Pick out the lines below that include the string "Resolve".

▶ RECORDS SUPPLIED:
- - - - - - -

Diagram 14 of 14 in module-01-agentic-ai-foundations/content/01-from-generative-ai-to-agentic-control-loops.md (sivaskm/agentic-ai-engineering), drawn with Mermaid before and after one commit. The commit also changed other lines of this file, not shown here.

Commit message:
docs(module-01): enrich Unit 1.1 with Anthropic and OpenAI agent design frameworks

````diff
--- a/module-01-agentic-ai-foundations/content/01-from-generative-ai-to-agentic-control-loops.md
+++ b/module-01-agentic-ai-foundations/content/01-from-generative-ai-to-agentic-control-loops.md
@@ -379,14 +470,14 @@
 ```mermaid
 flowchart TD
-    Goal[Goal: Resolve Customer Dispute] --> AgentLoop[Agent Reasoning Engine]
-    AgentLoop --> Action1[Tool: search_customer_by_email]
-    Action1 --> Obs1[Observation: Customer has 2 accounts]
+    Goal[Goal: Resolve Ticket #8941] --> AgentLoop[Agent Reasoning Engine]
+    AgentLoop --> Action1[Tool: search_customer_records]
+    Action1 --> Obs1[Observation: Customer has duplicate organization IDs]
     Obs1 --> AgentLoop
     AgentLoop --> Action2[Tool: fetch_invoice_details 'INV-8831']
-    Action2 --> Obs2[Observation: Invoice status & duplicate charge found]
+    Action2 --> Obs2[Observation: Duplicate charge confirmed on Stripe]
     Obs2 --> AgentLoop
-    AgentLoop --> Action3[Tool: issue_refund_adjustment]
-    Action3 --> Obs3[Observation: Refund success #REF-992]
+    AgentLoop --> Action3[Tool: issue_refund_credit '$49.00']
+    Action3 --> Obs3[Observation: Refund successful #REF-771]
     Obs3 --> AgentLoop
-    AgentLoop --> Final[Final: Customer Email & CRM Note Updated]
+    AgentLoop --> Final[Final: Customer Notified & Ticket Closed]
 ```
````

- - - - - - -

▶ ANSWER AREA:
-    Goal[Goal: Resolve Customer Dispute] --> AgentLoop[Agent Reasoning Engine]
+    Goal[Goal: Resolve Ticket #8941] --> AgentLoop[Agent Reasoning Engine]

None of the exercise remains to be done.